> **PROBLEM TO WORK ON**
Could you give the data that follows again exactly, without its pictures?

> **Web document revisions**
•••

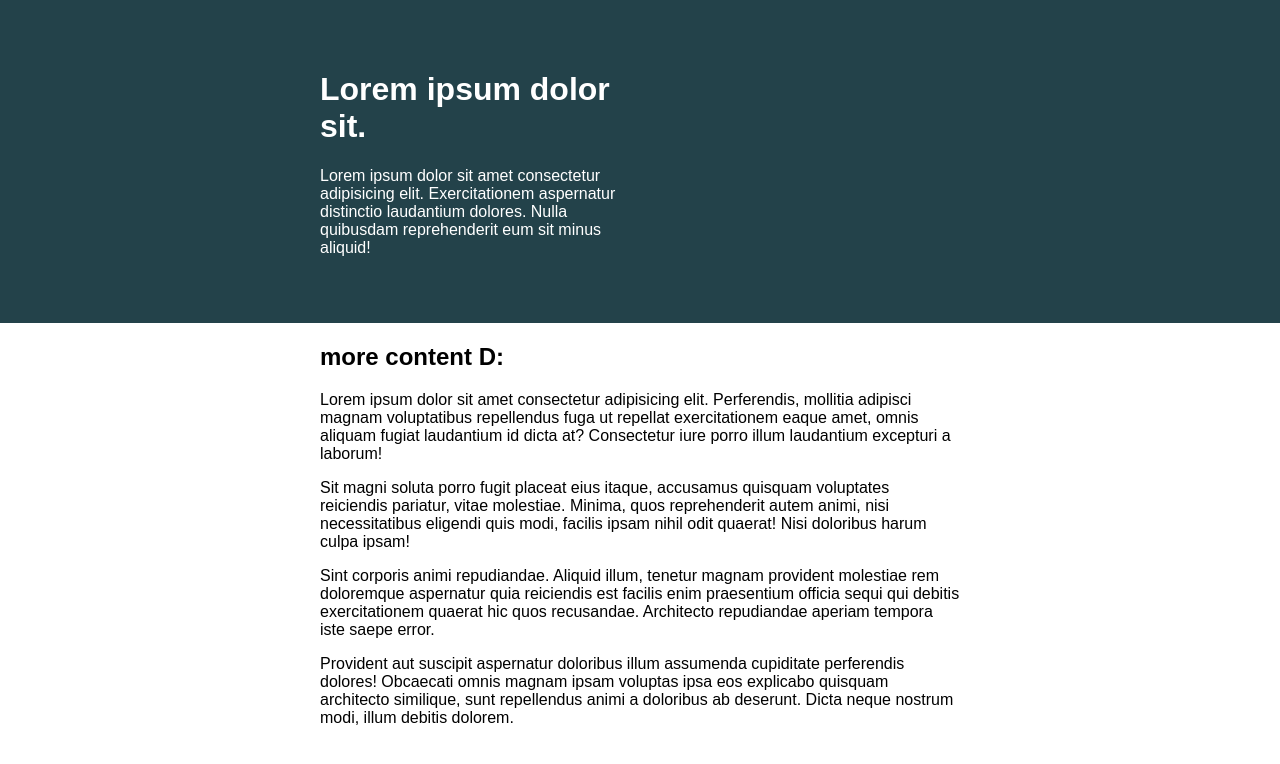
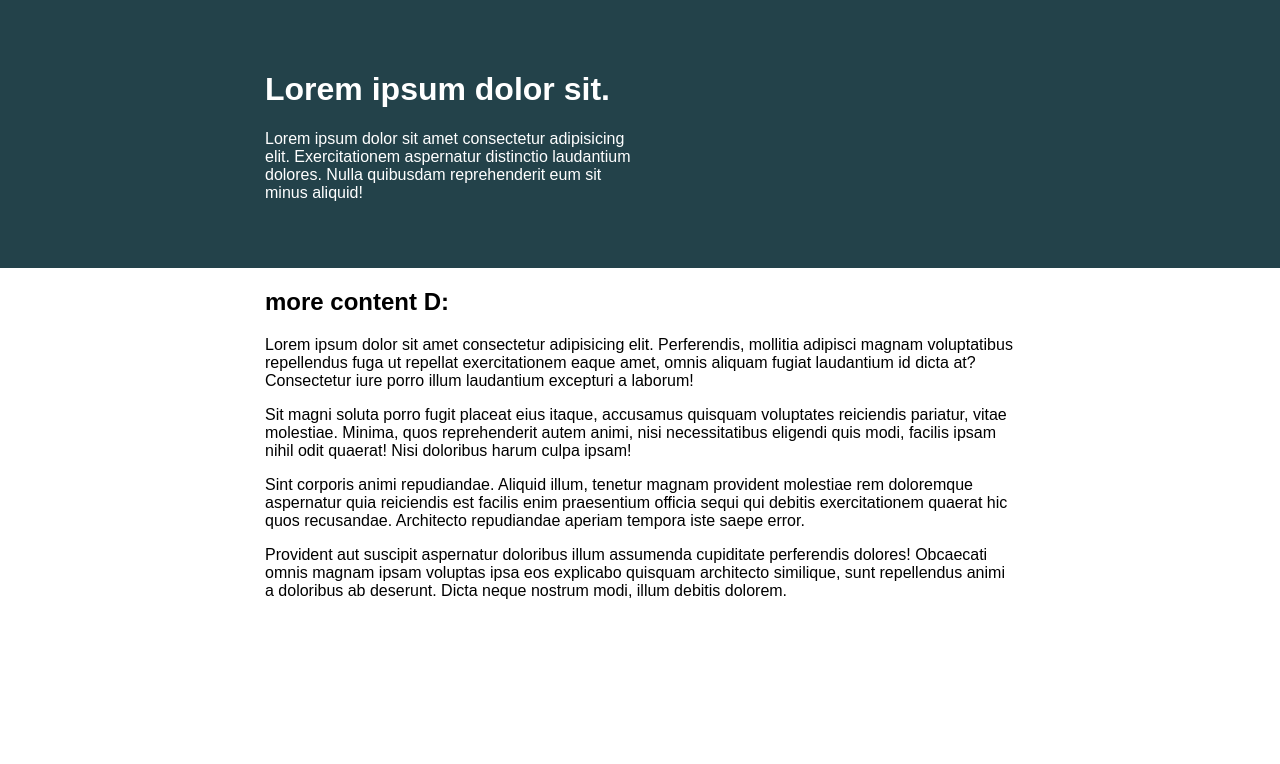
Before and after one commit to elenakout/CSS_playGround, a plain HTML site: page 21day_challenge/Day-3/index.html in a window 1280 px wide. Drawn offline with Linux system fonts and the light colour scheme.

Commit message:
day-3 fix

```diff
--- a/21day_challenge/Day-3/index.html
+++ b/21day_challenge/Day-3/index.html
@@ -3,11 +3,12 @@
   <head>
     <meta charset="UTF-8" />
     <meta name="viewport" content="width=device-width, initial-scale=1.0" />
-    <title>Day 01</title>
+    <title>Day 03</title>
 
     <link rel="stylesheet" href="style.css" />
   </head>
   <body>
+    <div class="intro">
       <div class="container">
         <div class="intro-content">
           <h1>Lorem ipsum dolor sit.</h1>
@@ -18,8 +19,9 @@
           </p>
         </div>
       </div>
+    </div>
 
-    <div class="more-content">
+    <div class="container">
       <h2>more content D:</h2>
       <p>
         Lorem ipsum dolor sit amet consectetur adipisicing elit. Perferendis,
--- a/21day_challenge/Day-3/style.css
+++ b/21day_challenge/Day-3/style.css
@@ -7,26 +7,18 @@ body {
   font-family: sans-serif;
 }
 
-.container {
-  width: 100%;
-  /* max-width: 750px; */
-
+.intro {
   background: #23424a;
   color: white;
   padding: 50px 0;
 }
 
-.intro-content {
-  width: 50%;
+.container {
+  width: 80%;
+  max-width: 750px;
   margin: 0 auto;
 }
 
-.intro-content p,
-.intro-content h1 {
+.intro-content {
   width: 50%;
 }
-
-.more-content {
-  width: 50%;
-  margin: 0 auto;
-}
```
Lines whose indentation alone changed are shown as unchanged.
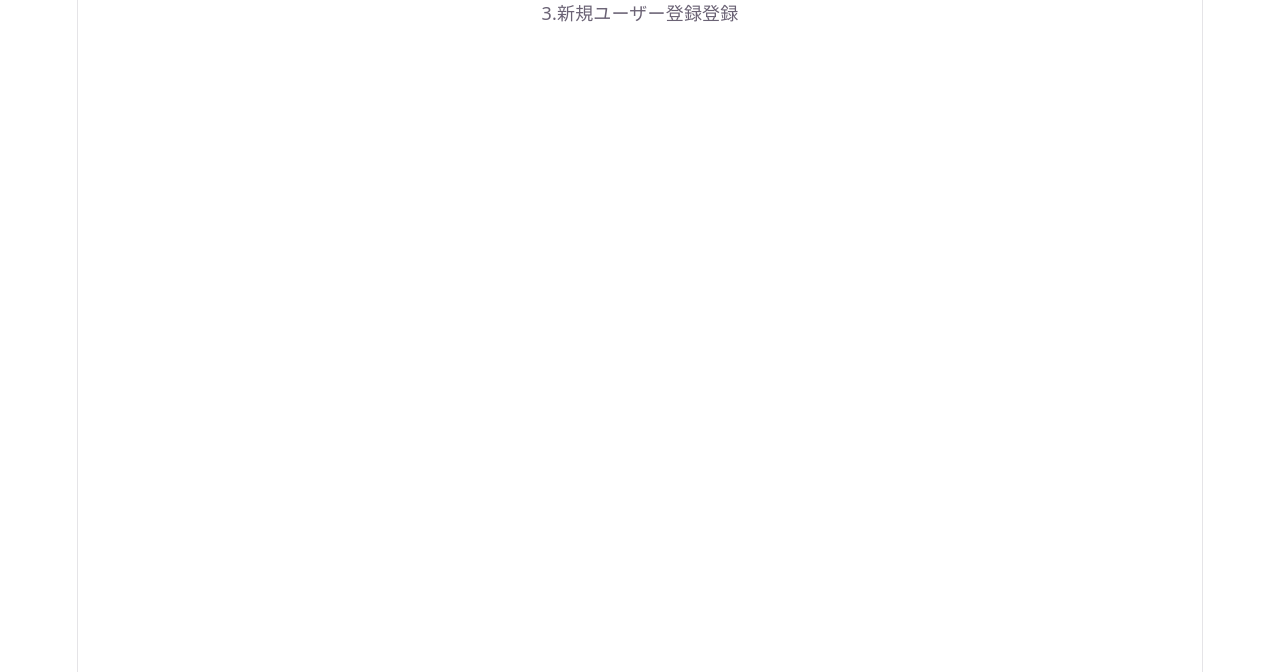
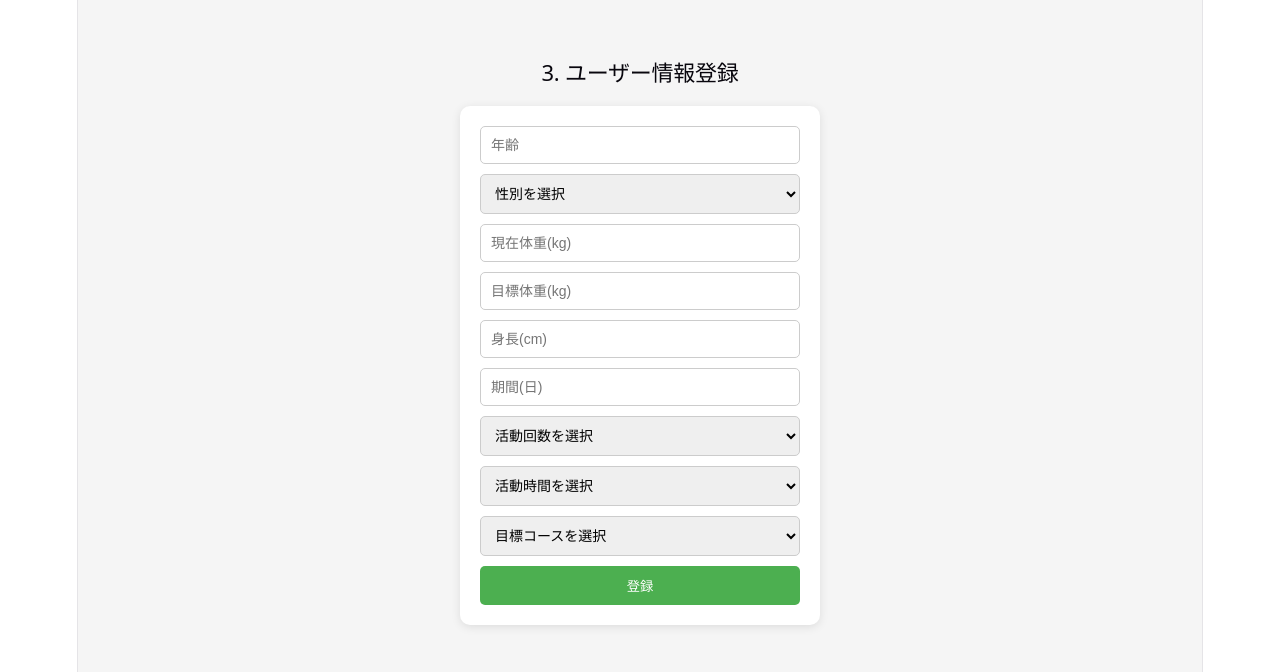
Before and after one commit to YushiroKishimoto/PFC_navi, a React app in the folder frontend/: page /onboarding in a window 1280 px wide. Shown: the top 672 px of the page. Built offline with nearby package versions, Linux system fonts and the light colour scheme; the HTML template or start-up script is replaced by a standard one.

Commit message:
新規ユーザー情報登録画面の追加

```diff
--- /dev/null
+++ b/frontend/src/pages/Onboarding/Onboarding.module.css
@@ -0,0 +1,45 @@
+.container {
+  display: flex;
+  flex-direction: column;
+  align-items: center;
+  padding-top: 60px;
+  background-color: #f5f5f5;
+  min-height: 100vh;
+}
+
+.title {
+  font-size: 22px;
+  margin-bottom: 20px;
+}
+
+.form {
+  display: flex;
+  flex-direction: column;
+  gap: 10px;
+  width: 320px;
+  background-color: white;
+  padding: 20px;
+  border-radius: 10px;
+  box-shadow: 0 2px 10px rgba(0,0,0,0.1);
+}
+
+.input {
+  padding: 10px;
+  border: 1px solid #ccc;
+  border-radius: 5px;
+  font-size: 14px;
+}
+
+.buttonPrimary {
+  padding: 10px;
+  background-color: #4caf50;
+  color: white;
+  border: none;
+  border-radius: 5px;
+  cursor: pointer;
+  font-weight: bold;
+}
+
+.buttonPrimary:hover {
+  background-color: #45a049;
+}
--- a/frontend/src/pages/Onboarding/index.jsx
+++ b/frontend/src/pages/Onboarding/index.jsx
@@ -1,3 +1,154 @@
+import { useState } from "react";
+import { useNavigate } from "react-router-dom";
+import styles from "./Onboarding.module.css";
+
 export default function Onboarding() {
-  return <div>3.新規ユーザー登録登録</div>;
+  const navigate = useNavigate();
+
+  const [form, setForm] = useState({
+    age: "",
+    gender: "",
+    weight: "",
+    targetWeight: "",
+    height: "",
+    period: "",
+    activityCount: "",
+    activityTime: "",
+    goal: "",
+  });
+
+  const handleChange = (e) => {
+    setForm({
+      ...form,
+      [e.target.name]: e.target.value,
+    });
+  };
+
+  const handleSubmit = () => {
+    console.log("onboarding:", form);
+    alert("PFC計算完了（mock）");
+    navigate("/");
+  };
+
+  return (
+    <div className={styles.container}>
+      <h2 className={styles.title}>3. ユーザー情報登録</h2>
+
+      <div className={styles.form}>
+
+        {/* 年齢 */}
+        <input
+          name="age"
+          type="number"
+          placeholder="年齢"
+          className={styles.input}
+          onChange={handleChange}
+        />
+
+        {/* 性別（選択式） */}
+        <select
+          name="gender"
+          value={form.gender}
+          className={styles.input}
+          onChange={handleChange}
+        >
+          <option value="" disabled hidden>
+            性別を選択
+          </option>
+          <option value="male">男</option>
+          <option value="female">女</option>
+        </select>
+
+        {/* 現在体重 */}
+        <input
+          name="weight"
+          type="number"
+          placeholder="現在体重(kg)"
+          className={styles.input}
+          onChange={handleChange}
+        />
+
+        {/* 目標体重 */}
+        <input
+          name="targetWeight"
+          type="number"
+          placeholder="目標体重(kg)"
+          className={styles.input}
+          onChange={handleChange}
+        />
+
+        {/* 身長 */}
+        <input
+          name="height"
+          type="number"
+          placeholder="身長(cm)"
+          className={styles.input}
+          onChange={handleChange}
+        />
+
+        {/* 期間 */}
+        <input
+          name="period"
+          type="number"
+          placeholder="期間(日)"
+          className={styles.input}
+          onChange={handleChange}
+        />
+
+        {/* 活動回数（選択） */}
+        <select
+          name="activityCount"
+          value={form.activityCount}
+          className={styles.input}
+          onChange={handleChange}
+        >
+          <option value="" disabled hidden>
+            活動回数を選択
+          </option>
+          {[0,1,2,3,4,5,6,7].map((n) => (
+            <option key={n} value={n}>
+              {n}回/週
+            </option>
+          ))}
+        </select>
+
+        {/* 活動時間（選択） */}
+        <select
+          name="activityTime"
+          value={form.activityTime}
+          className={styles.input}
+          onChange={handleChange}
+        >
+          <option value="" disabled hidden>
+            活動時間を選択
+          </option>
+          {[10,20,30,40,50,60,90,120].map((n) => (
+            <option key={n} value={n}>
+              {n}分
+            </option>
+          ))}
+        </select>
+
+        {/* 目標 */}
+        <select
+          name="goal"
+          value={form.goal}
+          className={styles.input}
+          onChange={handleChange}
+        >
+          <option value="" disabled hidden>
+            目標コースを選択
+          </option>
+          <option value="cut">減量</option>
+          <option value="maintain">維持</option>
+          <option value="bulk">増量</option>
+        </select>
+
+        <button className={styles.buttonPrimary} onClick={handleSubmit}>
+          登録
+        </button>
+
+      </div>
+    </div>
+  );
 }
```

•••

> **YOUR SOLUTION**
Before and after one commit to elenakout/CSS_playGround, a plain HTML site: page 21day_challenge/Day-3/index.html in a window 1280 px wide. Drawn offline with Linux system fonts and the light colour scheme.

Commit message:
day-3 fix

```diff
--- a/21day_challenge/Day-3/index.html
+++ b/21day_challenge/Day-3/index.html
@@ -3,11 +3,12 @@
   <head>
     <meta charset="UTF-8" />
     <meta name="viewport" content="width=device-width, initial-scale=1.0" />
-    <title>Day 01</title>
+    <title>Day 03</title>
 
     <link rel="stylesheet" href="style.css" />
   </head>
   <body>
+    <div class="intro">
       <div class="container">
         <div class="intro-content">
           <h1>Lorem ipsum dolor sit.</h1>
@@ -18,8 +19,9 @@
           </p>
         </div>
       </div>
+    </div>
 
-    <div class="more-content">
+    <div class="container">
       <h2>more content D:</h2>
       <p>
         Lorem ipsum dolor sit amet consectetur adipisicing elit. Perferendis,
--- a/21day_challenge/Day-3/style.css
+++ b/21day_challenge/Day-3/style.css
@@ -7,26 +7,18 @@ body {
   font-family: sans-serif;
 }
 
-.container {
-  width: 100%;
-  /* max-width: 750px; */
-
+.intro {
   background: #23424a;
   color: white;
   padding: 50px 0;
 }
 
-.intro-content {
-  width: 50%;
+.container {
+  width: 80%;
+  max-width: 750px;
   margin: 0 auto;
 }
 
-.intro-content p,
-.intro-content h1 {
+.intro-content {
   width: 50%;
 }
-
-.more-content {
-  width: 50%;
-  margin: 0 auto;
-}
```
Lines whose indentation alone changed are shown as unchanged.
Before and after one commit to YushiroKishimoto/PFC_navi, a React app in the folder frontend/: page /onboarding in a window 1280 px wide. Shown: the top 672 px of the page. Built offline with nearby package versions, Linux system fonts and the light colour scheme; the HTML template or start-up script is replaced by a standard one.

Commit message:
新規ユーザー情報登録画面の追加

```diff
--- /dev/null
+++ b/frontend/src/pages/Onboarding/Onboarding.module.css
@@ -0,0 +1,45 @@
+.container {
+  display: flex;
+  flex-direction: column;
+  align-items: center;
+  padding-top: 60px;
+  background-color: #f5f5f5;
+  min-height: 100vh;
+}
+
+.title {
+  font-size: 22px;
+  margin-bottom: 20px;
+}
+
+.form {
+  display: flex;
+  flex-direction: column;
+  gap: 10px;
+  width: 320px;
+  background-color: white;
+  padding: 20px;
+  border-radius: 10px;
+  box-shadow: 0 2px 10px rgba(0,0,0,0.1);
+}
+
+.input {
+  padding: 10px;
+  border: 1px solid #ccc;
+  border-radius: 5px;
+  font-size: 14px;
+}
+
+.buttonPrimary {
+  padding: 10px;
+  background-color: #4caf50;
+  color: white;
+  border: none;
+  border-radius: 5px;
+  cursor: pointer;
+  font-weight: bold;
+}
+
+.buttonPrimary:hover {
+  background-color: #45a049;
+}
--- a/frontend/src/pages/Onboarding/index.jsx
+++ b/frontend/src/pages/Onboarding/index.jsx
@@ -1,3 +1,154 @@
+import { useState } from "react";
+import { useNavigate } from "react-router-dom";
+import styles from "./Onboarding.module.css";
+
 export default function Onboarding() {
-  return <div>3.新規ユーザー登録登録</div>;
+  const navigate = useNavigate();
+
+  const [form, setForm] = useState({
+    age: "",
+    gender: "",
+    weight: "",
+    targetWeight: "",
+    height: "",
+    period: "",
+    activityCount: "",
+    activityTime: "",
+    goal: "",
+  });
+
+  const handleChange = (e) => {
+    setForm({
+      ...form,
+      [e.target.name]: e.target.value,
+    });
+  };
+
+  const handleSubmit = () => {
+    console.log("onboarding:", form);
+    alert("PFC計算完了（mock）");
+    navigate("/");
+  };
+
+  return (
+    <div className={styles.container}>
+      <h2 className={styles.title}>3. ユーザー情報登録</h2>
+
+      <div className={styles.form}>
+
+        {/* 年齢 */}
+        <input
+          name="age"
+          type="number"
+          placeholder="年齢"
+          className={styles.input}
+          onChange={handleChange}
+        />
+
+        {/* 性別（選択式） */}
+        <select
+          name="gender"
+          value={form.gender}
+          className={styles.input}
+          onChange={handleChange}
+        >
+          <option value="" disabled hidden>
+            性別を選択
+          </option>
+          <option value="male">男</option>
+          <option value="female">女</option>
+        </select>
+
+        {/* 現在体重 */}
+        <input
+          name="weight"
+          type="number"
+          placeholder="現在体重(kg)"
+          className={styles.input}
+          onChange={handleChange}
+        />
+
+        {/* 目標体重 */}
+        <input
+          name="targetWeight"
+          type="number"
+          placeholder="目標体重(kg)"
+          className={styles.input}
+          onChange={handleChange}
+        />
+
+        {/* 身長 */}
+        <input
+          name="height"
+          type="number"
+          placeholder="身長(cm)"
+          className={styles.input}
+          onChange={handleChange}
+        />
+
+        {/* 期間 */}
+        <input
+          name="period"
+          type="number"
+          placeholder="期間(日)"
+          className={styles.input}
+          onChange={handleChange}
+        />
+
+        {/* 活動回数（選択） */}
+        <select
+          name="activityCount"
+          value={form.activityCount}
+          className={styles.input}
+          onChange={handleChange}
+        >
+          <option value="" disabled hidden>
+            活動回数を選択
+          </option>
+          {[0,1,2,3,4,5,6,7].map((n) => (
+            <option key={n} value={n}>
+              {n}回/週
+            </option>
+          ))}
+        </select>
+
+        {/* 活動時間（選択） */}
+        <select
+          name="activityTime"
+          value={form.activityTime}
+          className={styles.input}
+          onChange={handleChange}
+        >
+          <option value="" disabled hidden>
+            活動時間を選択
+          </option>
+          {[10,20,30,40,50,60,90,120].map((n) => (
+            <option key={n} value={n}>
+              {n}分
+            </option>
+          ))}
+        </select>
+
+        {/* 目標 */}
+        <select
+          name="goal"
+          value={form.goal}
+          className={styles.input}
+          onChange={handleChange}
+        >
+          <option value="" disabled hidden>
+            目標コースを選択
+          </option>
+          <option value="cut">減量</option>
+          <option value="maintain">維持</option>
+          <option value="bulk">増量</option>
+        </select>
+
+        <button className={styles.buttonPrimary} onClick={handleSubmit}>
+          登録
+        </button>
+
+      </div>
+    </div>
+  );
 }
```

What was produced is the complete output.